Data items:
+++++
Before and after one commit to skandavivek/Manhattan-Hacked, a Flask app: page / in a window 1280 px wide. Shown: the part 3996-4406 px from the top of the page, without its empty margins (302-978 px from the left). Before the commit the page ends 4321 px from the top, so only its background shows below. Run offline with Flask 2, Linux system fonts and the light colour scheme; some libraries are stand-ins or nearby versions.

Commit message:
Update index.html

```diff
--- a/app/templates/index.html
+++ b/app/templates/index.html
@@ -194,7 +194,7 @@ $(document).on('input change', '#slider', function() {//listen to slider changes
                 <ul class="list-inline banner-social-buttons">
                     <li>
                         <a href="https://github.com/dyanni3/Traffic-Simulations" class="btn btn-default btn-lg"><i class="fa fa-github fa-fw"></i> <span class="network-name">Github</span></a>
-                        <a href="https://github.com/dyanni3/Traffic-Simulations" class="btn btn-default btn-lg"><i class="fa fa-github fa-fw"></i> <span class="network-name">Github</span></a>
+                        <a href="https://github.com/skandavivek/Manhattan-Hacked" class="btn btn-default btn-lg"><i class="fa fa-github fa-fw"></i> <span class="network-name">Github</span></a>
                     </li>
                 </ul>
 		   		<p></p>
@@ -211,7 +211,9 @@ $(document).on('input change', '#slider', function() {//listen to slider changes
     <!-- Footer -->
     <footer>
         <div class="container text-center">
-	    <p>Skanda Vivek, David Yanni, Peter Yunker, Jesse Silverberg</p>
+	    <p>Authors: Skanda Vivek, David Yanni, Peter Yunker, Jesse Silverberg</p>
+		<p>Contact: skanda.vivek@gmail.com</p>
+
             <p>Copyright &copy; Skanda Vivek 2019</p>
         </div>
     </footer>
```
+++++
- About this task:
Find and copy every line in the entries above where the string "Silverberg" occurs.

- Output for this exercise:
-	    <p>Skanda Vivek, David Yanni, Peter Yunker, Jesse Silverberg</p>
+	    <p>Authors: Skanda Vivek, David Yanni, Peter Yunker, Jesse Silverberg</p>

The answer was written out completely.